Post  Hpfl4relf on Thu 12 Mar 2015, 8:09 pm

Good evening (or morning or afternoon depending on your location:)

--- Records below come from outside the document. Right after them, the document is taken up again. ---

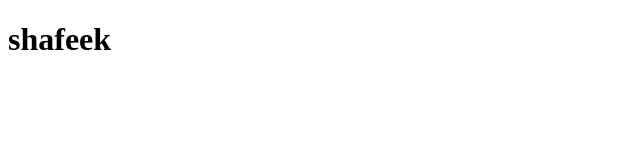
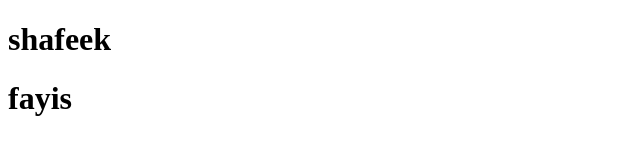
Before and after one commit to Mohammed-shafeeq/shafeeq, a plain HTML site: page index.html in a window 1280 px wide. Shown: the whole page, without its empty margins (0-640 px from the left). Drawn offline with Linux system fonts and the light colour scheme.

Commit message:
second commit

```diff
--- a/index.html
+++ b/index.html
@@ -7,5 +7,6 @@
 </head>
 <body>
     <h1>shafeek</h1>
+    <h1>fayis</h1>
 </body>
 </html>
```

I'm new to this forum but noticed posts regarding surgical procedures for migraine. I was curious what members thought about the pros/cons of the available surgeries. I recently attended a webinar about neuro stimulation but have also read about nerve decompression. I was curious if anyone has had either of these procedures (or other surgical procedures) the outcome, and any wisdom you may be able to lend. I have been a Migrainer since my late teens, early twenties. They became much worse and I have not worked in three years, the last two plus years being a barrage of daily migraines. I did have a 3 ½ day break, which was wonderful while it lasted. I have tried so many treatments familiar to everyone who has been in this "Underworld" for any significant time. I am at a crossroads. After ditching my second "headache specialist" (as a side note, I think a prerequisite for becoming a headache specialist should be that he or she have a significant personal relationship with migraine - just saying!), I'm looking at other options. My FP is wonderful. She has a daughter who suffers from migraines and she had actually had a migraine before. She is definitely a doc "out of the box" and open to trying new things. I told her about the nerve stimulation sx and she suggested I try Marinol while I research and ponder my other options. Any takers on this topic?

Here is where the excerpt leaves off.